“We can no longer afford to lose more time on climate inaction. It is unfortunate that the international community is missing the opportunity to step-up and to take real and bold action to address climate change and its impacts on the most vulnerable,” says Rudelmar Bueno de Faria, ACT Alliance’s General Secretary.
The lack of leadership amongst countries to commit to supporting ambitious climate action in the negotiations has proven to be a stumbling-block in making meaningful progress. The issue of financial support is closely tied to the issue of trust between parties and trust in the process. This is extremely important because trust will ultimately affect the outcomes of the negotiations on the Paris Rulebook, and on the implementation of the Paris Agreement.
“In order for people and communities who are living in vulnerable conditions to transition to clean and reliable energy, while also adapting to the effects of climate change, financial support is imperative. Yet developed countries continue to not take the issue of financial support for climate action seriously,” says Martin Vogel, head of the ACT Alliance delegation at the UN climate conference.
The Suva Expert Dialogue which was held last week to advance work on Loss and Damage is a clear example of how the process is lacking adequate ambition to develop solutions with the most vulnerable.

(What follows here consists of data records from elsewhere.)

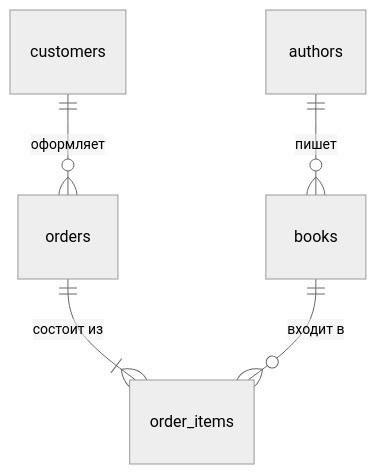
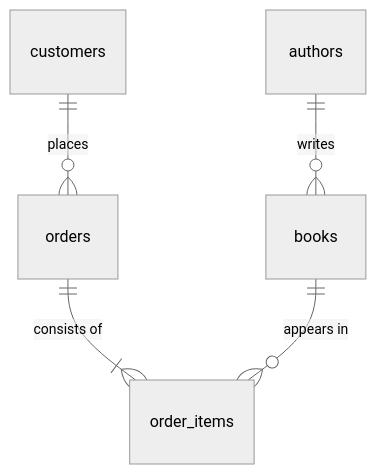
One commit to ZhdankovAlex/web-psql changed the second of 2 diagrams in README.md. Above: the diagram before and after it, drawn with Mermaid (neutral theme). The commit also changed other lines of this file and 37 other files, not shown here.

````diff
--- a/README.md
+++ b/README.md
@@ -83,7 +80,7 @@
 ```mermaid
 erDiagram
-    authors ||--o{ books : "пишет"
-    customers ||--o{ orders : "оформляет"
-    orders ||--|{ order_items : "состоит из"
-    books ||--o{ order_items : "входит в"
+    authors ||--o{ books : "writes"
+    customers ||--o{ orders : "places"
+    orders ||--|{ order_items : "consists of"
+    books ||--o{ order_items : "appears in"
 ```
````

“Those that are hit the hardest by climate change impacts continue to be ignored in the climate talks. It is not a question of whether the issue of Loss and Damage fits within the agenda of the negotiations, the real issue is the willingness of the international community to support those who are and will continue to face the enormous financial burdens imposed by climate impacts,” Vogel continues.

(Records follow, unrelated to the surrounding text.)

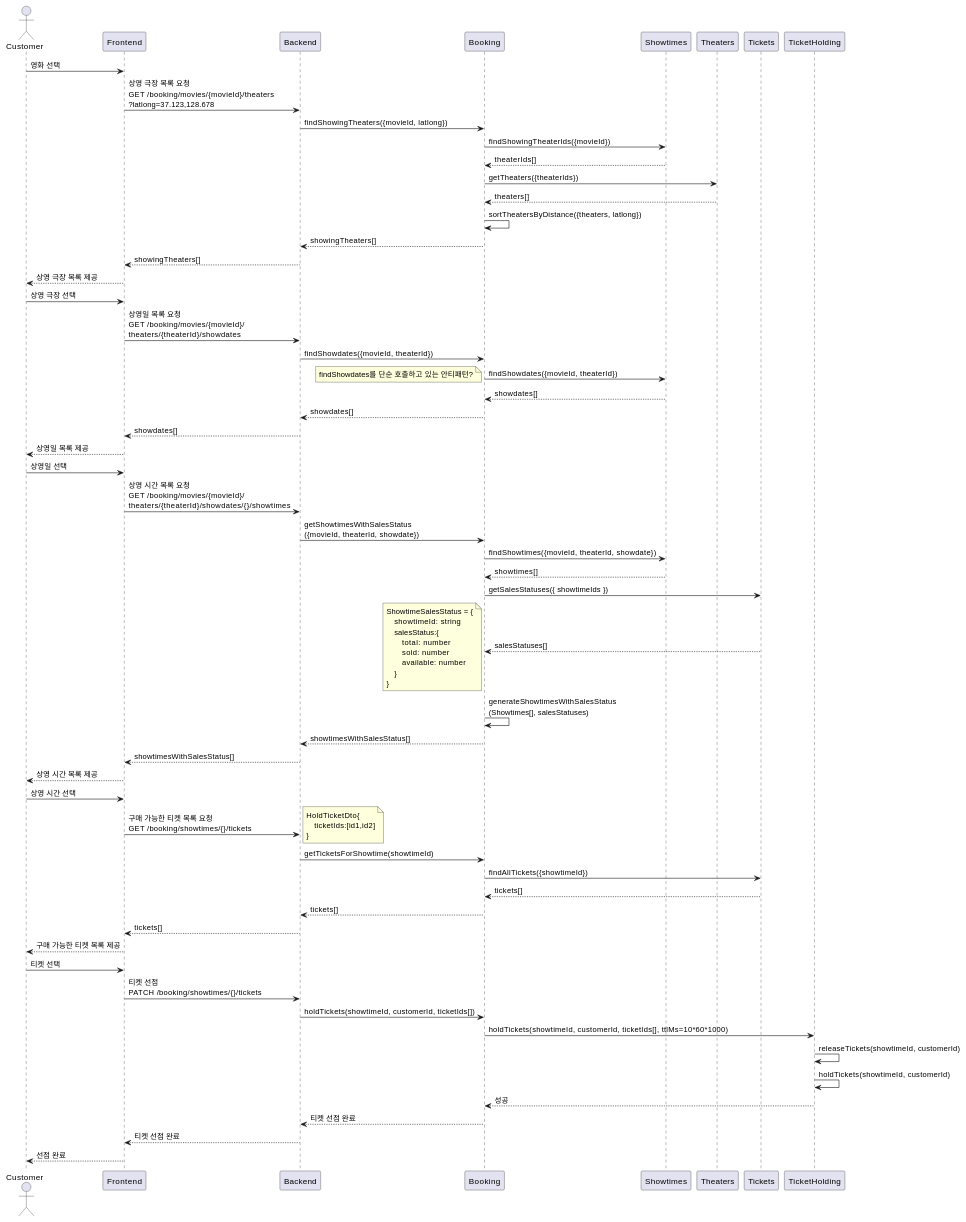
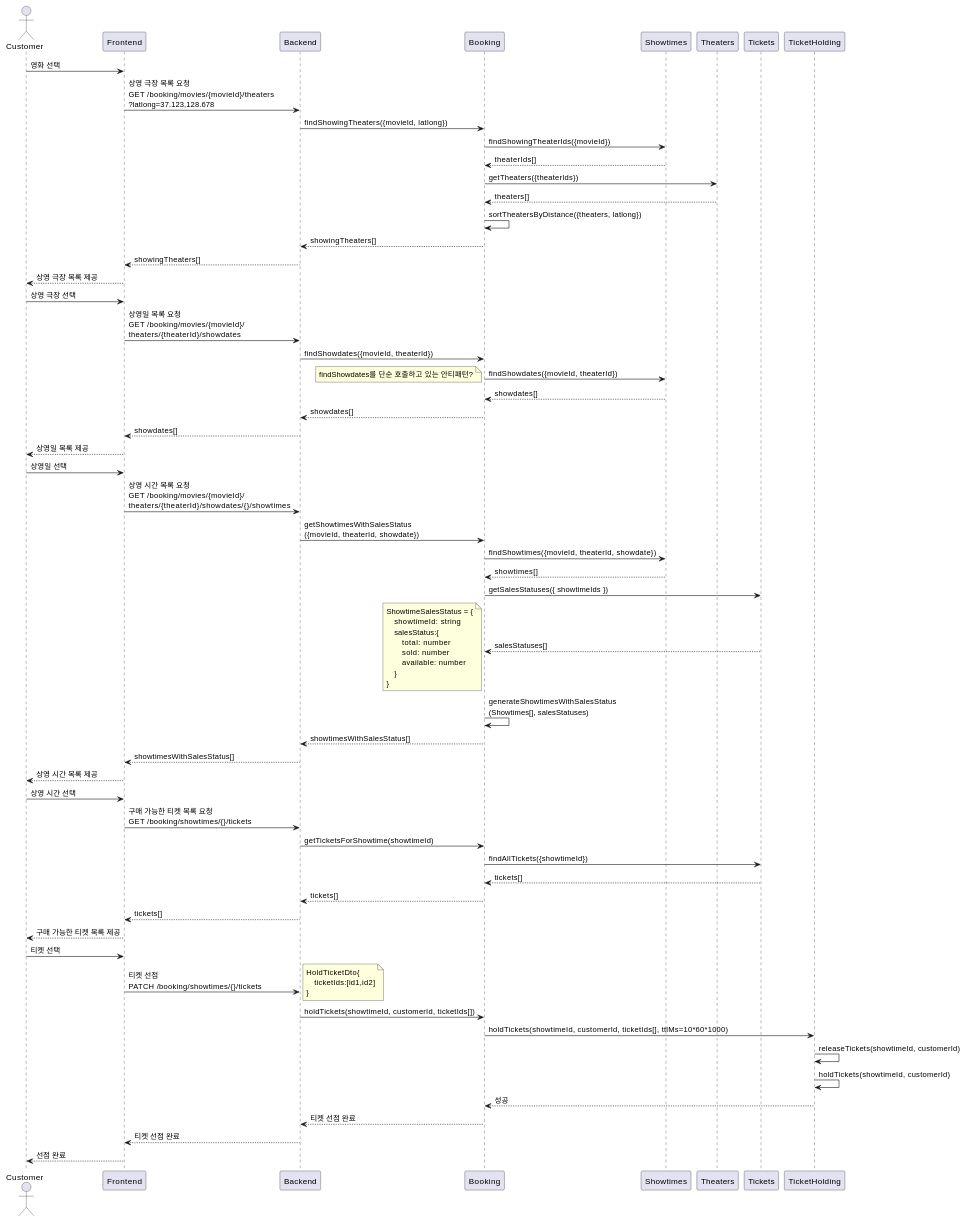
Before and after one commit to mannercode/nest-seed: the second of 3 diagrams in docs/tickets-purchase.md, drawn with PlantUML. The commit also changed 33 other files, not shown here.

````diff
--- a/docs/tickets-purchase.md
+++ b/docs/tickets-purchase.md
@@ -106,76 +106,76 @@
 ```plantuml
 @startuml
 actor Customer
 
 Customer -> Frontend: 영화 선택
     Frontend -> Backend: 상영 극장 목록 요청\nGET /booking/movies/{movieId}/theaters\n?latlong=37.123,128.678
         Backend -> Booking: findShowingTheaters({movieId, latlong})
             Booking -> Showtimes: findShowingTheaterIds({movieId})
             Booking <-- Showtimes: theaterIds[]
             Booking -> Theaters: getTheaters({theaterIds})
             Booking <-- Theaters: theaters[]
             Booking -> Booking: sortTheatersByDistance({theaters, latlong})
         Backend <-- Booking: showingTheaters[]
     Frontend <-- Backend: showingTheaters[]
 Customer <-- Frontend: 상영 극장 목록 제공
 
 Customer -> Frontend: 상영 극장 선택
     Frontend -> Backend: 상영일 목록 요청\nGET /booking/movies/{movieId}/\ntheaters/{theaterId}/showdates
         Backend -> Booking: findShowdates({movieId, theaterId})
             Booking -> Showtimes: findShowdates({movieId, theaterId})
                 note left
                 findShowdates를 단순 호출하고 있는 안티패턴?
                 end note
             Booking <-- Showtimes: showdates[]
         Backend <-- Booking: showdates[]
     Frontend <-- Backend: showdates[]
 Customer <-- Frontend: 상영일 목록 제공
 
 Customer -> Frontend: 상영일 선택
     Frontend -> Backend: 상영 시간 목록 요청\nGET /booking/movies/{movieId}/\ntheaters/{theaterId}/showdates/{}/showtimes
         Backend -> Booking: getShowtimesWithSalesStatus\n({movieId, theaterId, showdate})
             Booking -> Showtimes: findShowtimes({movieId, theaterId, showdate})
             Booking <-- Showtimes: showtimes[]
             Booking -> Tickets: getSalesStatuses({ showtimeIds })
             Booking <-- Tickets: salesStatuses[]
             note left
             ShowtimeSalesStatus = {
                 showtimeId: string
                 salesStatus:{
                     total: number
                     sold: number
                     available: number
                 }
             }
             end note
             Booking -> Booking: generateShowtimesWithSalesStatus\n(Showtimes[], salesStatuses)
         Backend <-- Booking: showtimesWithSalesStatus[]
     Frontend <-- Backend: showtimesWithSalesStatus[]
 Customer <-- Frontend: 상영 시간 목록 제공
 
 Customer -> Frontend: 상영 시간 선택
     Frontend -> Backend: 구매 가능한 티켓 목록 요청\nGET /booking/showtimes/{}/tickets
-    note right
-        HoldTicketDto{
-            ticketIds:[id1,id2]
-        }
-    end note
         Backend -> Booking: getTicketsForShowtime(showtimeId)
             Booking -> Tickets: findAllTickets({showtimeId})
             Booking <-- Tickets: tickets[]
         Backend <-- Booking: tickets[]
     Frontend <-- Backend: tickets[]
 Customer <-- Frontend: 구매 가능한 티켓 목록 제공
 
 Customer -> Frontend: 티켓 선택
     Frontend -> Backend: 티켓 선점\nPATCH /booking/showtimes/{}/tickets
+        note right
+            HoldTicketDto{
+                ticketIds:[id1,id2]
+            }
+        end note
         Backend -> Booking: holdTickets(showtimeId, customerId, ticketIds[])
             Booking -> TicketHolding: holdTickets(showtimeId, customerId, ticketIds[], ttlMs=10*60*1000)
                 TicketHolding -> TicketHolding: releaseTickets(showtimeId, customerId)
                 TicketHolding -> TicketHolding: holdTickets(showtimeId, customerId)
             Booking <-- TicketHolding: 성공
         Backend <-- Booking: 티켓 선점 완료
     Frontend <-- Backend: 티켓 선점 완료
 Customer <-- Frontend: 선점 완료
 @enduml
 ```
````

Looking ahead, the next round of climate talks will be taking place in Bangkok in September, where Parties will convene for one week and will hopefully move from an exercise of note-taking to actual negotiations and commitments to improving the future of our planet.
“Advancement on the Talanoa Dialogue will now be essential to turn the negotiation process into political goodwill to strengthen the climate commitments of Parties at the next COP and to shift away from the focus on national interests, mistrust and shrewd tactics, as witnessed here in Bonn,” says Vogel.
“ACT Alliance is committed to continue to work to ensure that the outcomes moving forward will be embedded in principles of justice, human rights and solidarity,” says Bueno de Faria.
For additional information, please contact Joanna Patouris, Climate Change Communications Coordinator, ACT Alliance. firstname.lastname@example.org +1 6479715360